> _TASK DIRECTIONS_
Look at each line below and tally those holding "padding"; answer with that figure and nothing else.

[Web page edit records]
☆ ☆ ☆

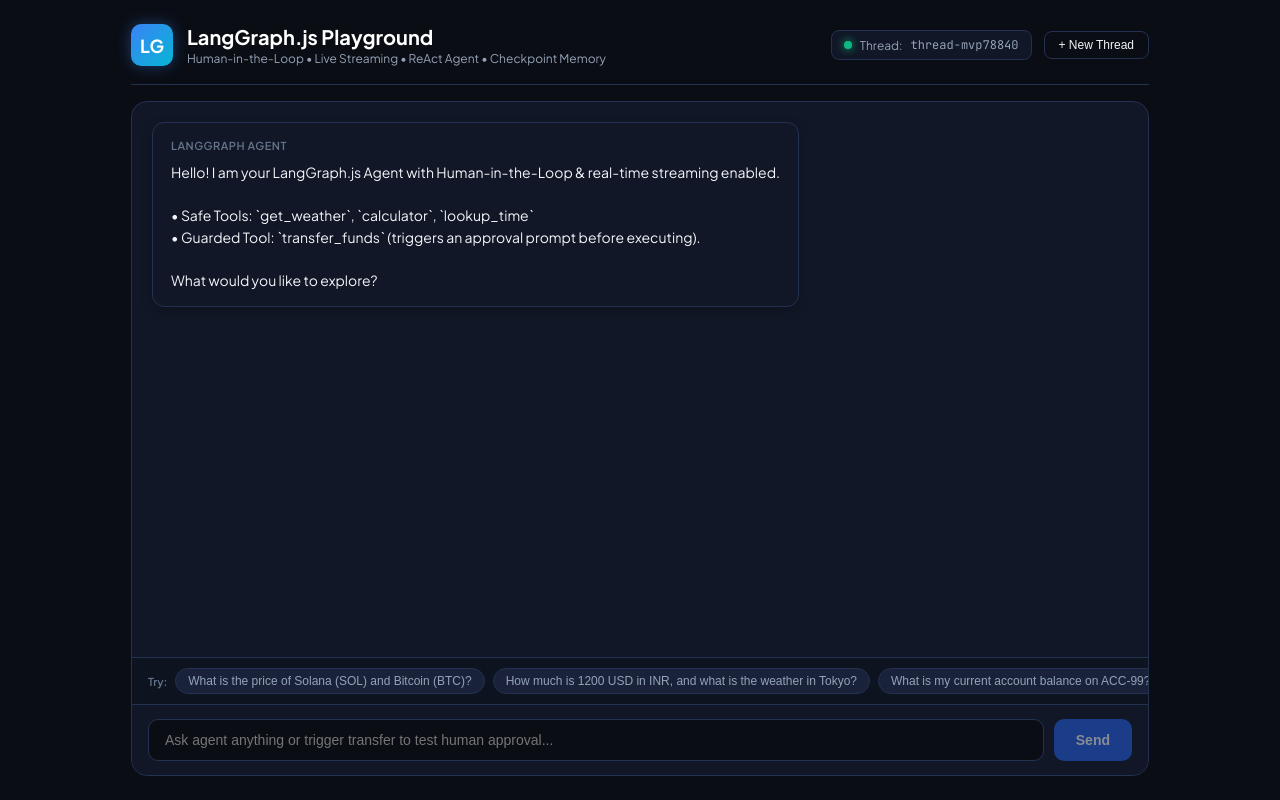
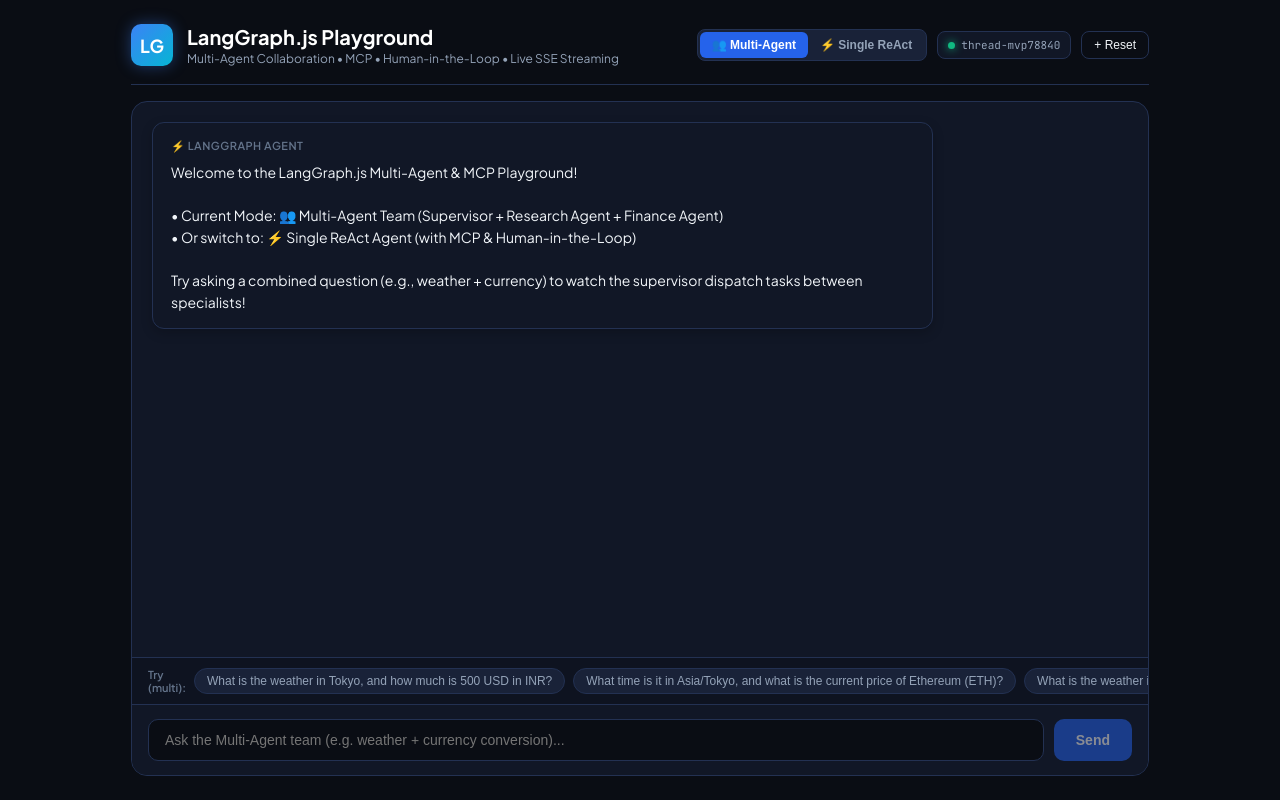
Before and after one commit to beingvin/langgraphjs-playground, a Next.js app: page / in a window 1280 px wide. Built offline with nearby package versions, Linux system fonts and the light colour scheme.

Commit message:
feat: add Multi-Agent Supervisor mode with live workflow toggle in Next.js UI

```diff
--- a/app/api/agent/route.js
+++ b/app/api/agent/route.js
@@ -1,21 +1,24 @@
 import { getAgentApp } from "@/lib/agent";
+import { multiAgentApp } from "@/lib/multi-agent";
 import { HumanMessage } from "@langchain/core/messages";
 import { Command } from "@langchain/langgraph";
 
 export async function POST(request) {
   try {
     const body = await request.json();
-    const { message, resumeAction, threadId } = body;
+    const { message, resumeAction, threadId, mode } = body;
 
     const currentThreadId = threadId || `session-${Date.now()}`;
     const config = {
       configurable: { thread_id: currentThreadId },
+      recursionLimit: 20,
     };
 
-    const agentApp = await getAgentApp();
+    // Select workflow engine: "multi" (Supervisor Multi-Agent) or default single ReAct agent
+    const activeApp = mode === "multi" ? multiAgentApp : await getAgentApp();
+
     const encoder = new TextEncoder();
 
-    // Create a ReadableStream for Server-Sent Events (SSE)
     const stream = new ReadableStream({
       async start(controller) {
         const sendEvent = (data) => {
@@ -23,12 +26,10 @@
         };
 
         try {
-          sendEvent({ type: "start", threadId: currentThreadId });
+          sendEvent({ type: "start", threadId: currentThreadId, mode: mode || "single" });
 
-          // Determine input: either resuming an interrupt or starting a new message
           let graphInput;
           if (resumeAction) {
-            // Human provided approval or rejection
             graphInput = new Command({ resume: resumeAction });
           } else if (message) {
             graphInput = { messages: [new HumanMessage(message)] };
@@ -38,8 +39,7 @@
             return;
           }
 
-          // Stream graph lifecycle events using streamEvents v2
-          const eventStream = agentApp.streamEvents(graphInput, {
+          const eventStream = activeApp.streamEvents(graphInput, {
             ...config,
             version: "v2",
           });
@@ -47,9 +47,10 @@
           for await (const event of eventStream) {
             const eventType = event.event;
 
-            // 1. Node start lifecycle
+            // 1. Node transitions
             if (eventType === "on_chain_start") {
-              if (event.name === "agent" || event.name === "tools") {
+              const nodeNames = ["agent", "tools", "supervisor", "ResearchAgent", "FinanceAgent", "synthesizer"];
+              if (nodeNames.includes(event.name)) {
                 sendEvent({
                   type: "node_start",
                   node: event.name,
@@ -64,6 +65,7 @@
                 sendEvent({
                   type: "token",
                   content: chunk.content,
+                  sourceNode: event.name,
                 });
               }
             }
@@ -87,8 +89,9 @@
             }
           }
 
-          // Check if graph stopped because of an interrupt
-          const snapshot = await agentApp.getState(config);
+          // Check if single-agent workflow paused due to interrupt()
+          if (mode !== "multi") {
+            const snapshot = await activeApp.getState(config);
             if (snapshot.tasks?.length > 0 && snapshot.tasks[0]?.interrupts?.length > 0) {
               const interruptVal = snapshot.tasks[0].interrupts[0].value;
               sendEvent({
@@ -96,6 +99,9 @@
                 payload: interruptVal,
                 threadId: currentThreadId,
               });
+            } else {
+              sendEvent({ type: "done" });
+            }
           } else {
             sendEvent({ type: "done" });
           }
--- a/app/page.js
+++ b/app/page.js
@@ -3,15 +3,16 @@
 import { useState, useRef, useEffect } from "react";
 
 export default function Home() {
+  const [mode, setMode] = useState("multi"); // "single" | "multi"
   const [messages, setMessages] = useState([
     {
       id: "welcome",
       role: "assistant",
       content:
-        "Hello! I am your LangGraph.js Agent with Human-in-the-Loop & real-time streaming enabled.\n\n" +
-        "• Safe Tools: `get_weather`, `calculator`, `lookup_time`\n" +
-        "• Guarded Tool: `transfer_funds` (triggers an approval prompt before executing).\n\n" +
-        "What would you like to explore?",
+        "Welcome to the LangGraph.js Multi-Agent & MCP Playground!\n\n" +
+        "• Current Mode: 👥 Multi-Agent Team (Supervisor + Research Agent + Finance Agent)\n" +
+        "• Or switch to: ⚡ Single ReAct Agent (with MCP & Human-in-the-Loop)\n\n" +
+        "Try asking a combined question (e.g., weather + currency) to watch the supervisor dispatch tasks between specialists!",
       steps: [],
     },
   ]);
@@ -20,7 +21,7 @@
   const [currentStatus, setCurrentStatus] = useState("");
   const [threadId, setThreadId] = useState(`thread-${Date.now().toString(36)}`);
   const [expandedSteps, setExpandedSteps] = useState({});
-  const [pendingApproval, setPendingApproval] = useState(null); // { action, recipient, amount, warning }
+  const [pendingApproval, setPendingApproval] = useState(null);
   const messagesEndRef = useRef(null);
 
   const scrollToBottom = () => {
@@ -53,9 +54,15 @@
           const event = JSON.parse(jsonStr);
 
           if (event.type === "node_start") {
-            setCurrentStatus(
-              event.node === "agent" ? "Agent reasoning..." : "Executing tools..."
-            );
+            const labels = {
+              supervisor: "👑 Supervisor analyzing task...",
+              ResearchAgent: "🔍 Research Agent executing tools...",
+              FinanceAgent: "💰 Finance Agent executing tools...",
+              synthesizer: "📝 Synthesizer compiling response...",
+              agent: "⚡ ReAct Agent reasoning...",
+              tools: "⚙️ Executing tools...",
+            };
+            setCurrentStatus(labels[event.node] || `Node: ${event.node}...`);
           } else if (event.type === "tool_start") {
             setCurrentStatus(`Calling tool: ${event.name}...`);
             setMessages((prev) =>
@@ -77,7 +84,7 @@
             );
             setExpandedSteps((prev) => ({ ...prev, [agentMessageId]: true }));
           } else if (event.type === "tool_end") {
-            setCurrentStatus(`Tool ${event.name} returned result`);
+            setCurrentStatus(`Tool ${event.name} completed`);
             setMessages((prev) =>
               prev.map((m) =>
                 m.id === agentMessageId
@@ -140,13 +147,14 @@
       role: "assistant",
       content: "",
       steps: [],
+      workflowMode: mode,
     };
 
     setMessages((prev) => [...prev, userMsg, initialAgentMsg]);
     if (!customPrompt) setInput("");
     setLoading(true);
     setPendingApproval(null);
-    setCurrentStatus("Initializing LangGraph...");
+    setCurrentStatus(mode === "multi" ? "👑 Supervisor analyzing task..." : "Initializing LangGraph...");
 
     try {
       const response = await fetch("/api/agent", {
@@ -155,6 +163,7 @@
         body: JSON.stringify({
           message: textToSend,
           threadId: threadId,
+          mode: mode,
         }),
       });
 
@@ -184,7 +193,6 @@
     }
   };
 
-  // Human Operator clicks [Approve] or [Reject]
   const handleDecision = async (decision) => {
     if (!pendingApproval) return;
     const targetAgentMessageId = pendingApproval.agentMessageId;
@@ -199,6 +207,7 @@
         body: JSON.stringify({
           resumeAction: decision,
           threadId: threadId,
+          mode: mode,
         }),
       });
 
@@ -229,7 +238,7 @@
       {
         id: `welcome-${Date.now()}`,
         role: "assistant",
-        content: `New thread initialized (${newId}). Memory is reset for this session!`,
+        content: `New thread initialized (${newId}). Mode: ${mode === "multi" ? "👥 Multi-Agent Team" : "⚡ Single ReAct Agent"}.`,
         steps: [],
       },
     ]);
@@ -239,12 +248,20 @@
     setExpandedSteps((prev) => ({ ...prev, [id]: !prev[id] }));
   };
 
-  const quickPrompts = [
+  const quickPromptsMulti = [
+    "What is the weather in Tokyo, and how much is 500 USD in INR?",
+    "What time is it in Asia/Tokyo, and what is the current price of Ethereum (ETH)?",
+    "What is the weather in London, and how much is 1000 EUR in USD?",
+  ];
+
+  const quickPromptsSingle = [
     "What is the price of Solana (SOL) and Bitcoin (BTC)?",
-    "How much is 1200 USD in INR, and what is the weather in Tokyo?",
     "What is my current account balance on ACC-99?",
     "Please transfer $2,500 to Alice for project milestone.",
+    "What is 25 times 4 and what time is it in Asia/Tokyo?",
   ];
+
+  const activePrompts = mode === "multi" ? quickPromptsMulti : quickPromptsSingle;
 
   return (
     <div style={styles.container}>
@@ -255,17 +272,42 @@
           <div>
             <h1 style={styles.title}>LangGraph.js Playground</h1>
             <p style={styles.subtitle}>
-              Human-in-the-Loop &bull; Live Streaming &bull; ReAct Agent &bull; Checkpoint Memory
+              Multi-Agent Collaboration &bull; MCP &bull; Human-in-the-Loop &bull; Live SSE Streaming
             </p>
           </div>
         </div>
+
+        {/* Mode Selector & Session */}
         <div style={styles.headerRight}>
+          <div style={styles.modeSwitchWrapper}>
+            <button
+              onClick={() => setMode("multi")}
+              style={{
+                ...styles.modeBtn,
+                backgroundColor: mode === "multi" ? "#2563eb" : "transparent",
+                color: mode === "multi" ? "#fff" : "var(--text-secondary)",
+              }}
+            >
+              👥 Multi-Agent
+            </button>
+            <button
+              onClick={() => setMode("single")}
+              style={{
+                ...styles.modeBtn,
+                backgroundColor: mode === "single" ? "#2563eb" : "transparent",
+                color: mode === "single" ? "#fff" : "var(--text-secondary)",
+              }}
+            >
+              ⚡ Single ReAct
+            </button>
+          </div>
+
           <div style={styles.threadBadge}>
             <span style={styles.threadDot} />
-            Thread: <code>{threadId}</code>
+            <code>{threadId}</code>
           </div>
           <button onClick={handleNewSession} style={styles.newSessionBtn}>
-            + New Thread
+            + Reset
           </button>
         </div>
       </header>
@@ -291,7 +333,11 @@
                   }}
                 >
                   <div style={styles.roleTag}>
-                    {isUser ? "You" : "LangGraph Agent"}
+                    {isUser
+                      ? "You"
+                      : m.workflowMode === "multi"
+                      ? "👥 Multi-Agent Team"
+                      : "⚡ LangGraph Agent"}
                   </div>
 
                   {/* Observability: Steps Accordion */}
@@ -411,8 +457,8 @@
 
         {/* Quick Suggestion Prompts */}
         <div style={styles.quickPromptsBar}>
-          <span style={styles.quickLabel}>Try:</span>
-          {quickPrompts.map((p, idx) => (
+          <span style={styles.quickLabel}>Try ({mode}):</span>
+          {activePrompts.map((p, idx) => (
             <button
               key={idx}
               onClick={() => handleSend(p)}
@@ -436,7 +482,11 @@
             type="text"
             value={input}
             onChange={(e) => setInput(e.target.value)}
-            placeholder="Ask agent anything or trigger transfer to test human approval..."
+            placeholder={
+              mode === "multi"
+                ? "Ask the Multi-Agent team (e.g. weather + currency conversion)..."
+                : "Ask the ReAct agent (tools, MCP, banking)..."
+            }
             style={styles.inputField}
             disabled={loading}
           />
@@ -507,22 +557,38 @@
   headerRight: {
     display: "flex",
     alignItems: "center",
-    gap: "12px",
+    gap: "10px",
+  },
+  modeSwitchWrapper: {
+    display: "flex",
+    backgroundColor: "var(--bg-tertiary)",
+    border: "1px solid var(--border)",
+    borderRadius: "8px",
+    padding: "2px",
+  },
+  modeBtn: {
+    border: "none",
+    padding: "6px 12px",
+    borderRadius: "6px",
+    fontSize: "12px",
+    fontWeight: "600",
+    cursor: "pointer",
+    transition: "all 0.15s ease",
   },
   threadBadge: {
-    fontSize: "12px",
+    fontSize: "11px",
     backgroundColor: "var(--bg-secondary)",
     border: "1px solid var(--border)",
-    padding: "6px 12px",
+    padding: "6px 10px",
     borderRadius: "8px",
     display: "flex",
     alignItems: "center",
-    gap: "8px",
+    gap: "6px",
     color: "var(--text-secondary)",
   },
   threadDot: {
-    width: "8px",
-    height: "8px",
+    width: "7px",
+    height: "7px",
     backgroundColor: "#10b981",
     borderRadius: "50%",
     boxShadow: "0 0 8px #10b981",
@@ -531,7 +597,7 @@
     backgroundColor: "transparent",
     border: "1px solid var(--border)",
     color: "var(--text-primary)",
-    padding: "6px 14px",
+    padding: "6px 12px",
     borderRadius: "8px",
     fontSize: "12px",
     cursor: "pointer",
@@ -661,7 +727,6 @@
     padding: "18px 22px",
     maxWidth: "520px",
     width: "100%",
-    animation: "fadeIn 0.2s ease-in-out",
   },
   approvalHeader: {
     display: "flex",
@@ -707,7 +772,6 @@
     fontWeight: "600",
     fontSize: "13px",
     cursor: "pointer",
-    transition: "background-color 0.15s ease",
   },
   rejectBtn: {
     flex: 1,
@@ -719,7 +783,6 @@
     fontWeight: "600",
     fontSize: "13px",
     cursor: "pointer",
-    transition: "background-color 0.15s ease",
   },
   statusBubble: {
     display: "inline-flex",
@@ -761,7 +824,6 @@
     borderRadius: "999px",
     cursor: "pointer",
     whiteSpace: "nowrap",
-    transition: "all 0.15s ease",
   },
   inputForm: {
     display: "flex",
@@ -789,6 +851,5 @@
     fontWeight: "600",
     fontSize: "14px",
     cursor: "pointer",
-    transition: "background-color 0.2s ease",
   },
 };
```
Also changed, not shown: lib/multi-agent.js (added). Lines whose indentation alone changed are shown as unchanged.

☆ ☆ ☆

> _RESPONSE FOR THIS EXERCISE_
7